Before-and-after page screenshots
'''
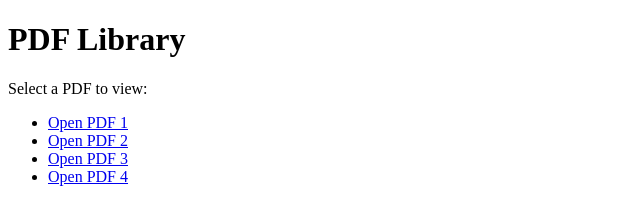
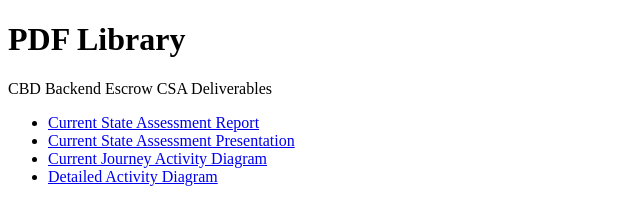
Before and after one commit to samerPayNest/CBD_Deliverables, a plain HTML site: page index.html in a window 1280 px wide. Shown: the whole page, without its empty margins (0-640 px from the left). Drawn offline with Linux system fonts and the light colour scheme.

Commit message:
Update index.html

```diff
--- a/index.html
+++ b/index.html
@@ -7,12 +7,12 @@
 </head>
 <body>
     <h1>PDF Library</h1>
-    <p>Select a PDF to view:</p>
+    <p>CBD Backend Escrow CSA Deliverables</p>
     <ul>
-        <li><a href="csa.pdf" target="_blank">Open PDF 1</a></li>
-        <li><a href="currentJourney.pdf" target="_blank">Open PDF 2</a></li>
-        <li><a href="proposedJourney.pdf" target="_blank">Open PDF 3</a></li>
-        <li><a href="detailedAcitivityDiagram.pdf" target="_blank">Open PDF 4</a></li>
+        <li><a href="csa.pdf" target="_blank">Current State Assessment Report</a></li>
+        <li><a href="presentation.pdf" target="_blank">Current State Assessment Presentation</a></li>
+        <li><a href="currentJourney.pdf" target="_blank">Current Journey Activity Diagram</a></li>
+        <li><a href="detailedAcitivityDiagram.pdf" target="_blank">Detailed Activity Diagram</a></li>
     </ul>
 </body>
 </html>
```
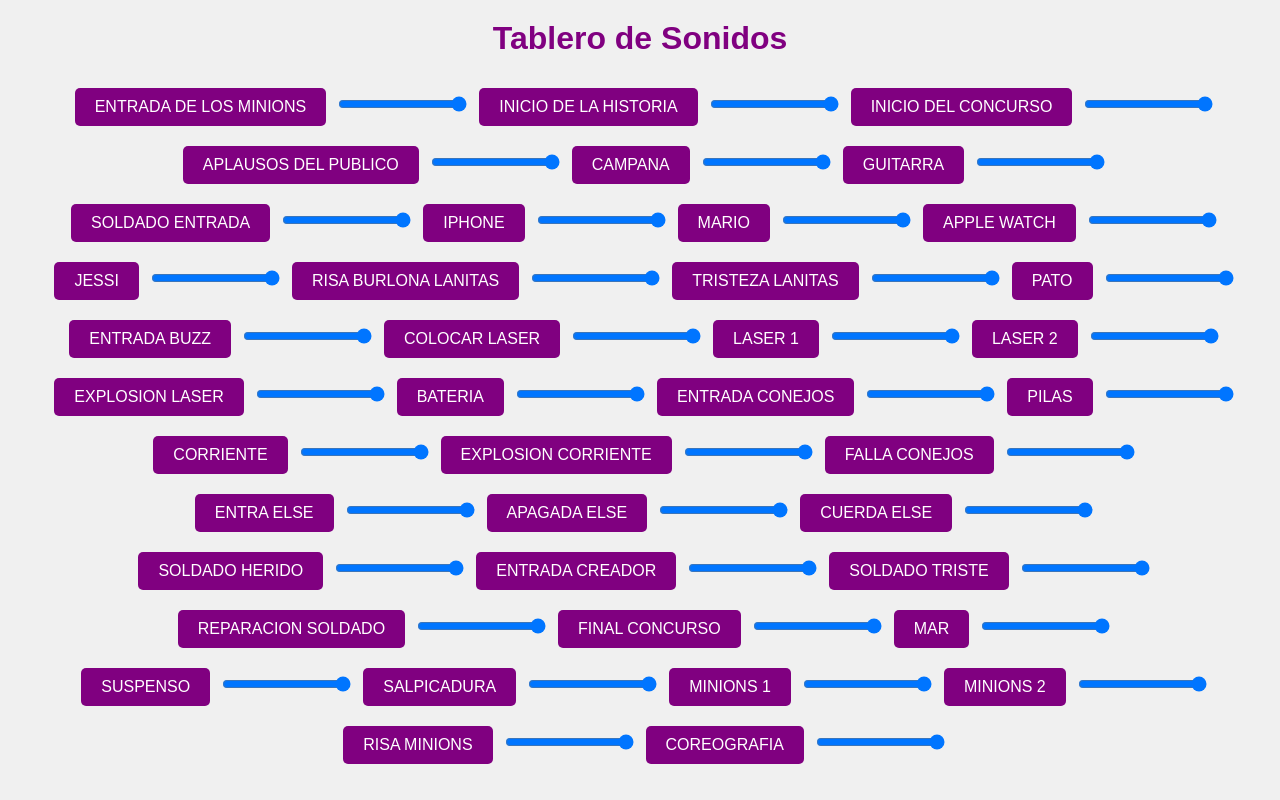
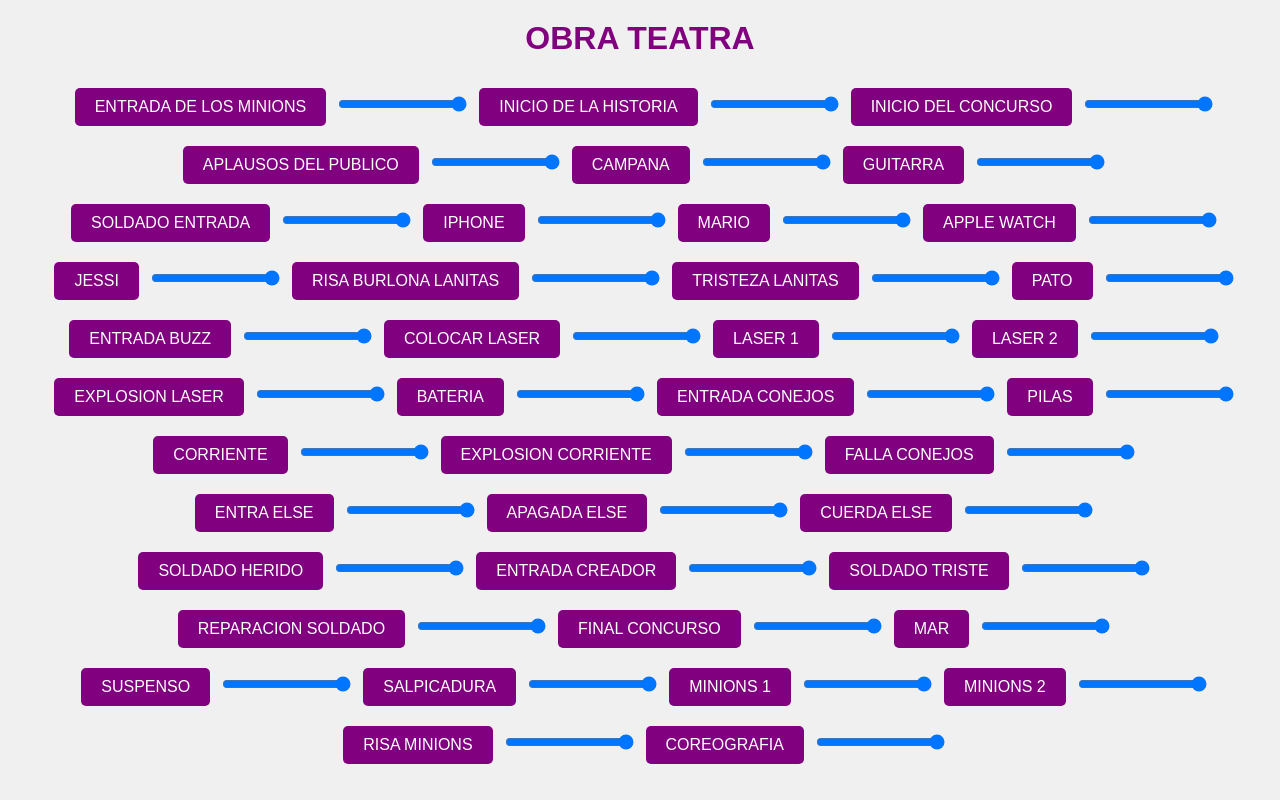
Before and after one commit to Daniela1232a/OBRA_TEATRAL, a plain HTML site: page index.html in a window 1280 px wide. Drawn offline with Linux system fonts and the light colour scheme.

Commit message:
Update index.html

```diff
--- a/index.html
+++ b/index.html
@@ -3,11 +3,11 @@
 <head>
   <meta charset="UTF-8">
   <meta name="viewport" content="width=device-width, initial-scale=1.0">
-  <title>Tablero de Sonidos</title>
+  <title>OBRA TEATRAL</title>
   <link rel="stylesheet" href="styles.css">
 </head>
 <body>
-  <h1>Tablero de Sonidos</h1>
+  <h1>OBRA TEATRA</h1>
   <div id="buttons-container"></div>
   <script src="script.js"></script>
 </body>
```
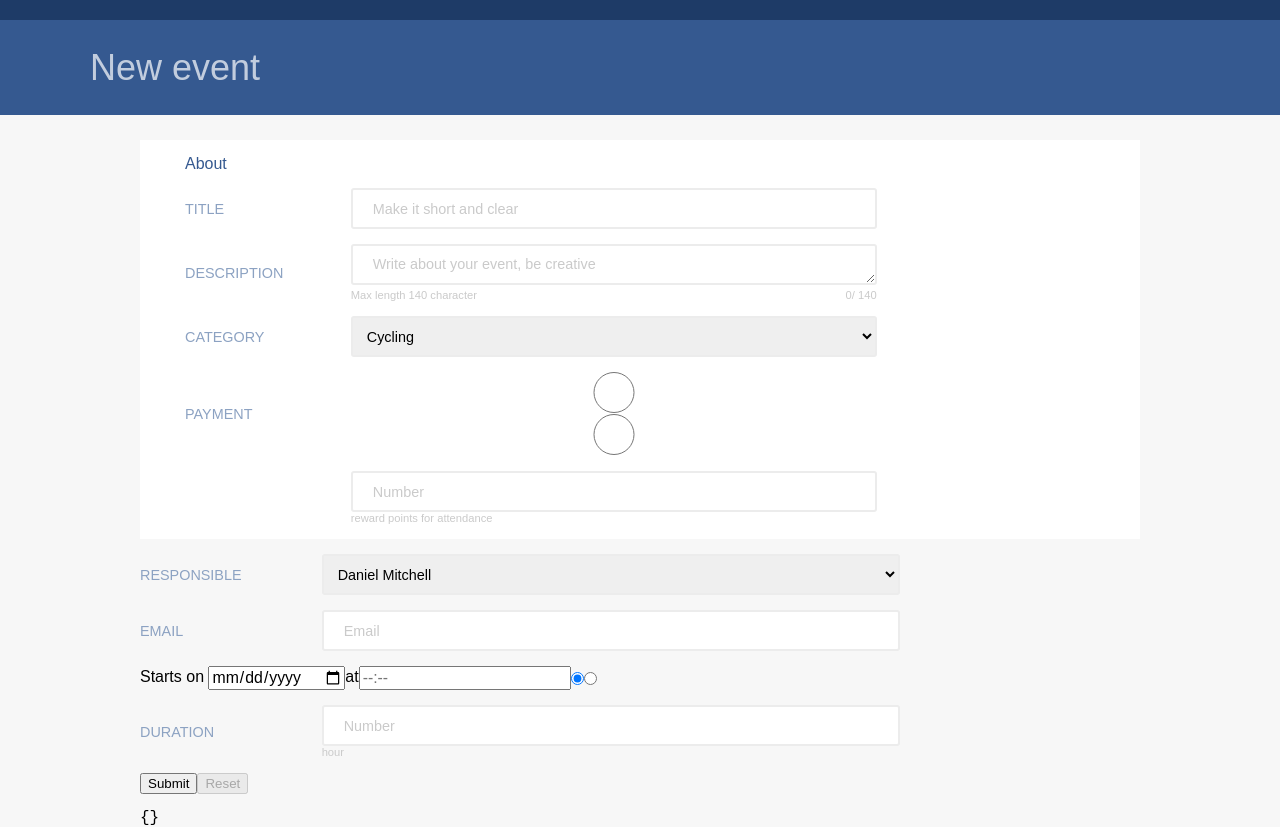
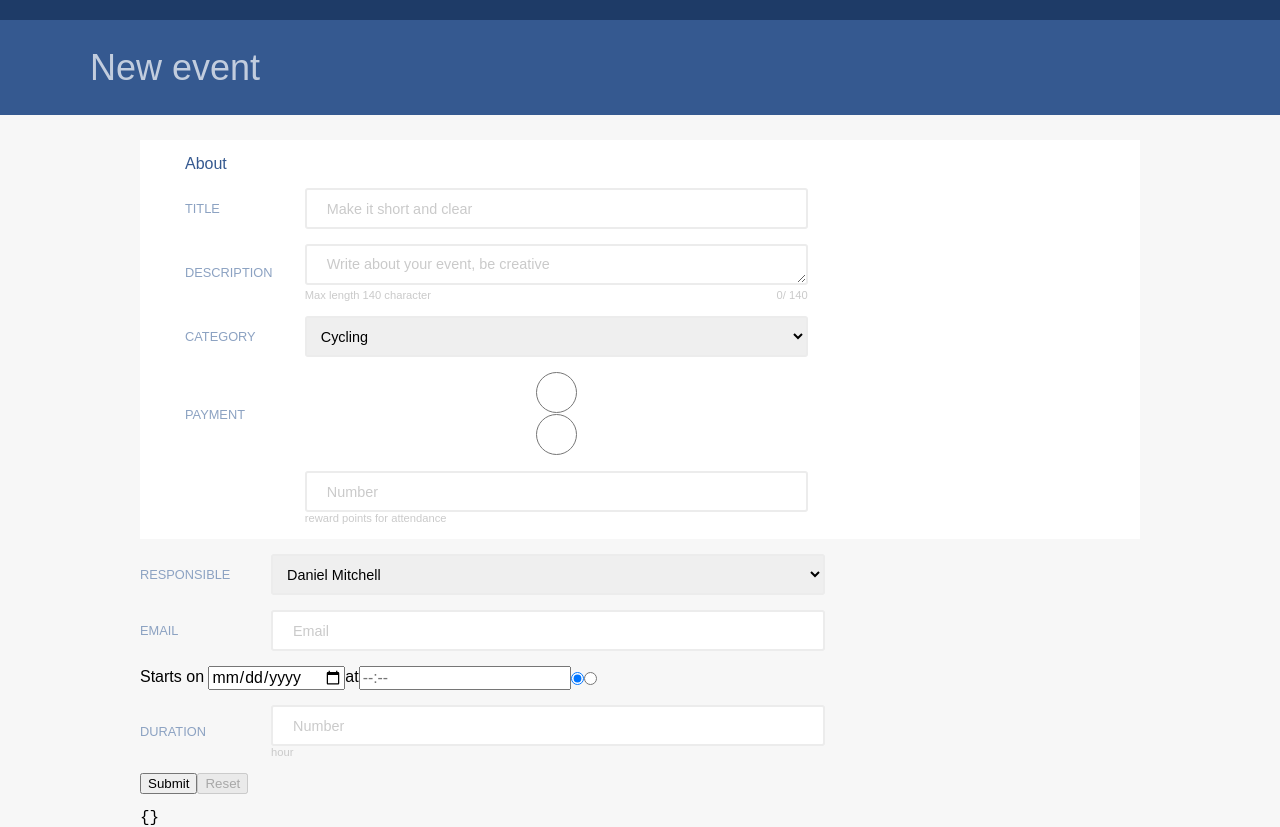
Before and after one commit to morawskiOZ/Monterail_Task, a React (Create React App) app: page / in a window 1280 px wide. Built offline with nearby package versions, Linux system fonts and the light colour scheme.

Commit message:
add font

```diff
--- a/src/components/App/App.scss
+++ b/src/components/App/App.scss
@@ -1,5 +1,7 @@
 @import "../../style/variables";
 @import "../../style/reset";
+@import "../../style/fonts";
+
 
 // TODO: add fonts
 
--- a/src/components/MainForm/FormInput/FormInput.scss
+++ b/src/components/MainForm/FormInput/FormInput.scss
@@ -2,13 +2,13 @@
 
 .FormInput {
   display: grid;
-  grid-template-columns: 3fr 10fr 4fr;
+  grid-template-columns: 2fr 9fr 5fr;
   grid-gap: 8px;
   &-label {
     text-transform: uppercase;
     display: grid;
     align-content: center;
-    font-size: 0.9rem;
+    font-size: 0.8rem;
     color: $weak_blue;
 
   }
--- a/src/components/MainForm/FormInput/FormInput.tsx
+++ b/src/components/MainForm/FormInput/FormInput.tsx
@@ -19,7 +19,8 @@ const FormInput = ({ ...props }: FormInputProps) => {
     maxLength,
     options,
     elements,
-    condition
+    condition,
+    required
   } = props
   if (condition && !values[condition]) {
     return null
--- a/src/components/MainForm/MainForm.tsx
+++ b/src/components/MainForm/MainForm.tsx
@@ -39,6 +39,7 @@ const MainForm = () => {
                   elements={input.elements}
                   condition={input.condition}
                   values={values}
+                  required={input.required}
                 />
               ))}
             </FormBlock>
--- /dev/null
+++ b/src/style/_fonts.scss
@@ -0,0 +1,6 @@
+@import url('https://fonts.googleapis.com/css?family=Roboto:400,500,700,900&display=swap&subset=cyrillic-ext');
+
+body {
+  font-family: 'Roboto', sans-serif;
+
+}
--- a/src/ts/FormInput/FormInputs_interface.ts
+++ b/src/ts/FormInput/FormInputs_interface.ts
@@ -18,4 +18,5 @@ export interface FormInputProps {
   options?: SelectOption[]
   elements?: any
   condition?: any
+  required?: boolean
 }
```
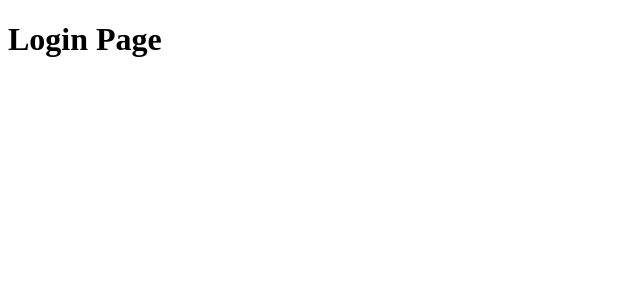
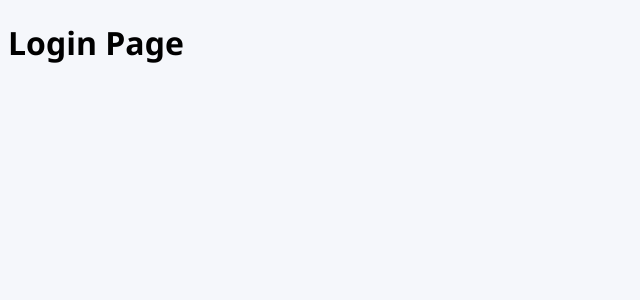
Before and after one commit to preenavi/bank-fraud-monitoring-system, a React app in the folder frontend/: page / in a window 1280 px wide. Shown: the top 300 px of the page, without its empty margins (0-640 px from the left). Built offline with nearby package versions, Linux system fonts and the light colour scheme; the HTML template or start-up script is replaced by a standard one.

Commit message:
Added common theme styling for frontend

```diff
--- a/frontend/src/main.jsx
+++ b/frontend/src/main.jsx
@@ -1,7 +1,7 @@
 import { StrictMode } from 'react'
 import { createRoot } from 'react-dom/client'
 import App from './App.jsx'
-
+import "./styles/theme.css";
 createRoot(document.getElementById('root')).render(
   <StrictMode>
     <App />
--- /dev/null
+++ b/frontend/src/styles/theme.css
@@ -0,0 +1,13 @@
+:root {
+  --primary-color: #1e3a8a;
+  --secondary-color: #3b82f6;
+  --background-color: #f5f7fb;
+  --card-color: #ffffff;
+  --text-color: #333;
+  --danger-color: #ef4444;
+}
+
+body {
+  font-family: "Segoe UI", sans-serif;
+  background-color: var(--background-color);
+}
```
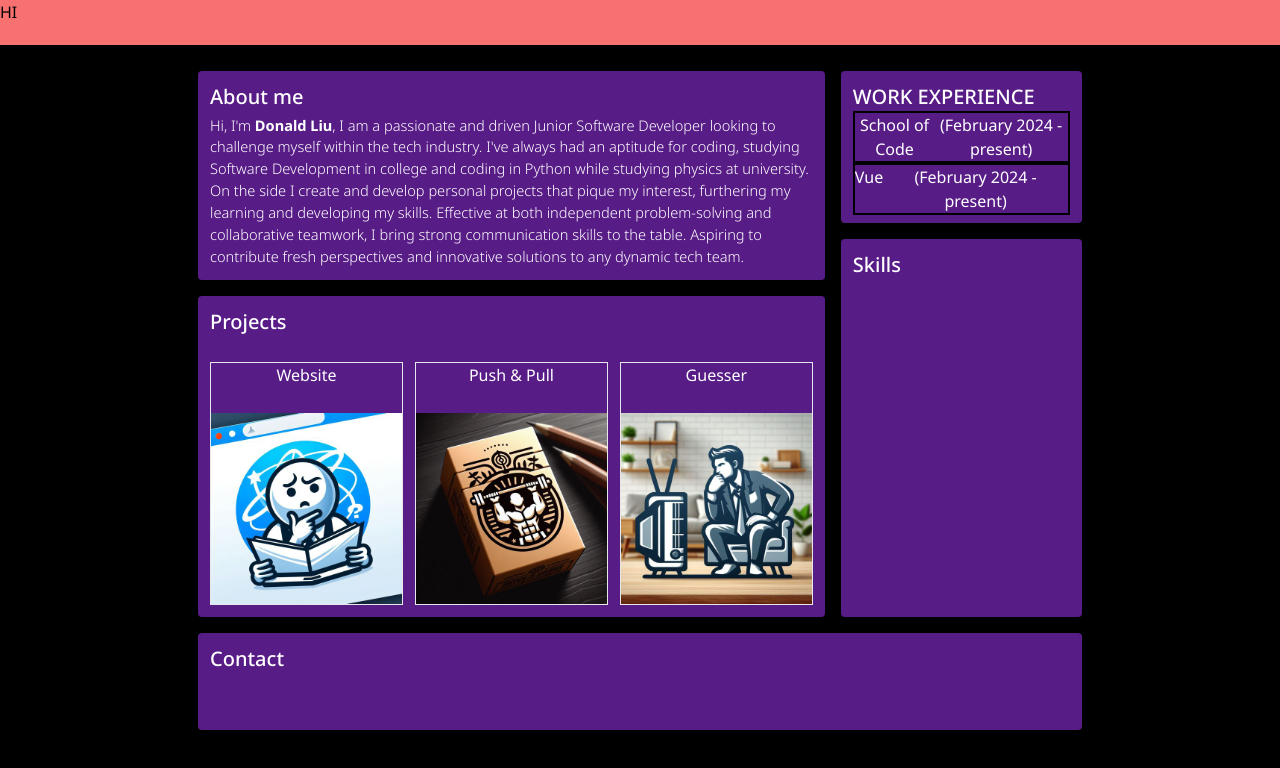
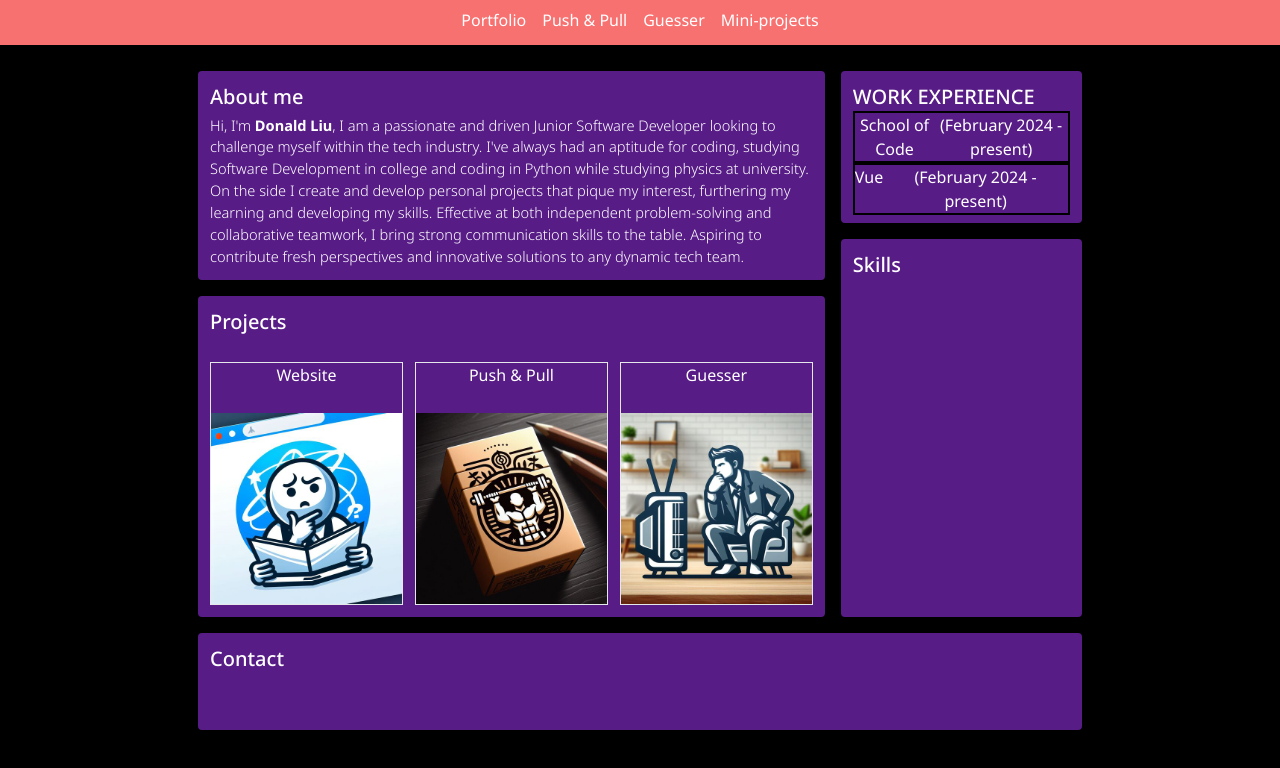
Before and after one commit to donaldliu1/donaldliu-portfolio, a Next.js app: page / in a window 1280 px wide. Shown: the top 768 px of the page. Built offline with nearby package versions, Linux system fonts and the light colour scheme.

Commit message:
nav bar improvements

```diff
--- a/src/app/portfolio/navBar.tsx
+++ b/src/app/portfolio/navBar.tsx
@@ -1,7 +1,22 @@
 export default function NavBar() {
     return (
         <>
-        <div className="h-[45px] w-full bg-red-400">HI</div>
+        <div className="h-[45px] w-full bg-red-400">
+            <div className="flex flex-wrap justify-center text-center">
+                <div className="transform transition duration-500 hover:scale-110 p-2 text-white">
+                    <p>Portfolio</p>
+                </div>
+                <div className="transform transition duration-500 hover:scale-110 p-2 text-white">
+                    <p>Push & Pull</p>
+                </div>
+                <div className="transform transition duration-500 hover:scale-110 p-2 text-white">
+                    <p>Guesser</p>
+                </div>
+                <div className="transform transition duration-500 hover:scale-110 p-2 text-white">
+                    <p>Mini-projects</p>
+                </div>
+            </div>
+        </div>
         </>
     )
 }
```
'''
*What you should do*
Check each line above for the word "import", and copy the lines where it appears.

*Answer space*
 @import "../../style/variables";
 @import "../../style/reset";
+@import "../../style/fonts";
+@import url('https://fonts.googleapis.com/css?family=Roboto:400,500,700,900&display=swap&subset=cyrillic-ext');
 import { StrictMode } from 'react'
 import { createRoot } from 'react-dom/client'
 import App from './App.jsx'
+import "./styles/theme.css";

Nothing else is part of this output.